- _WORK REQUEST_
Repeat every entry word for word, skipping the pictures.

⁂

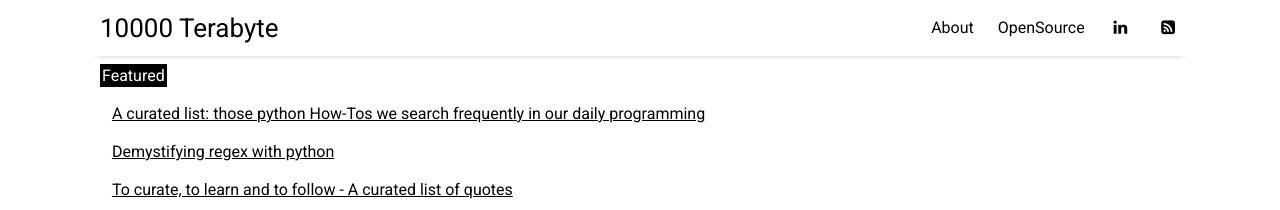
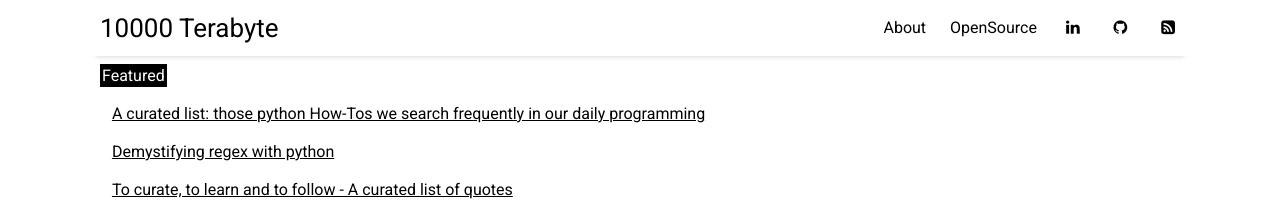
Before and after one commit to 10000TB/10000TB.github.io, a Jekyll site: the page built from index.html, in a window 1280 px wide. Shown: the top 210 px of the page. Built offline with Jekyll 4.4.1, drawn with Linux system fonts in a browser that asks for light colours; nearby versions of some CDN libraries; the list of posts is cut into pages by our own code.

Commit message:
add github social  link.

```diff
--- a/_data/settings.yml
+++ b/_data/settings.yml
@@ -13,8 +13,8 @@ menu:
 # Available social icons are powered by Font Awesome, so you can use any icon that they offer
 social:
 - {icon: 'linkedin', link: 'https://linkedin.com/in/xuehaohu'}
+- {icon: 'github', link: 'https://github.com/10000TB'}
 - {icon: 'rss-square', link: 'rss-feed.xml'}
-# - {icon: 'rss-square', link: 'rss-feed.xml'}
 
 # Customize site text
 pagination:
```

⁂

- _RESPONSE TO THIS EXERCISE_
Before and after one commit to 10000TB/10000TB.github.io, a Jekyll site: the page built from index.html, in a window 1280 px wide. Shown: the top 210 px of the page. Built offline with Jekyll 4.4.1, drawn with Linux system fonts in a browser that asks for light colours; nearby versions of some CDN libraries; the list of posts is cut into pages by our own code.

Commit message:
add github social  link.

```diff
--- a/_data/settings.yml
+++ b/_data/settings.yml
@@ -13,8 +13,8 @@ menu:
 # Available social icons are powered by Font Awesome, so you can use any icon that they offer
 social:
 - {icon: 'linkedin', link: 'https://linkedin.com/in/xuehaohu'}
+- {icon: 'github', link: 'https://github.com/10000TB'}
 - {icon: 'rss-square', link: 'rss-feed.xml'}
-# - {icon: 'rss-square', link: 'rss-feed.xml'}
 
 # Customize site text
 pagination:
```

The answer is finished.